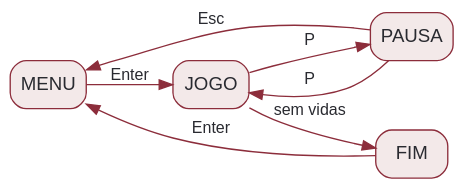
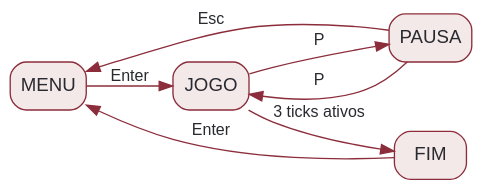
One commit to rodrgds/resumos changed the diagram in src/content/lc/maquina-jogo.dot. Above: the diagram before and after it, drawn with Graphviz. The commit also changed 28 other files, not shown here.

```diff
--- a/src/content/lc/maquina-jogo.dot
+++ b/src/content/lc/maquina-jogo.dot
@@ -1,11 +1,11 @@
 digraph Jogo {
   graph [bgcolor="transparent", rankdir=LR, pad=0.2];
   node [shape=box, style="rounded,filled", fillcolor="#f3e9e9", color="#8c2d3b", fontcolor="#292a30", fontname="Arial", fontsize=14];
   edge [color="#8c2d3b", fontcolor="#292a30", fontname="Arial", fontsize=12];
   MENU -> JOGO [label="Enter"];
   JOGO -> PAUSA [label="P"];
   PAUSA -> JOGO [label="P"];
   PAUSA -> MENU [label="Esc"];
-  JOGO -> FIM [label="sem vidas"];
+  JOGO -> FIM [label="3 ticks ativos"];
   FIM -> MENU [label="Enter"];
 }
```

════════

TASK DIRECTIONS
Reproduce the data above in full, exactly as it is, with the pictures left out.

RESPONSE TO THE TASK
One commit to rodrgds/resumos changed the diagram in src/content/lc/maquina-jogo.dot. Above: the diagram before and after it, drawn with Graphviz. The commit also changed 28 other files, not shown here.

```diff
--- a/src/content/lc/maquina-jogo.dot
+++ b/src/content/lc/maquina-jogo.dot
@@ -1,11 +1,11 @@
 digraph Jogo {
   graph [bgcolor="transparent", rankdir=LR, pad=0.2];
   node [shape=box, style="rounded,filled", fillcolor="#f3e9e9", color="#8c2d3b", fontcolor="#292a30", fontname="Arial", fontsize=14];
   edge [color="#8c2d3b", fontcolor="#292a30", fontname="Arial", fontsize=12];
   MENU -> JOGO [label="Enter"];
   JOGO -> PAUSA [label="P"];
   PAUSA -> JOGO [label="P"];
   PAUSA -> MENU [label="Esc"];
-  JOGO -> FIM [label="sem vidas"];
+  JOGO -> FIM [label="3 ticks ativos"];
   FIM -> MENU [label="Enter"];
 }
```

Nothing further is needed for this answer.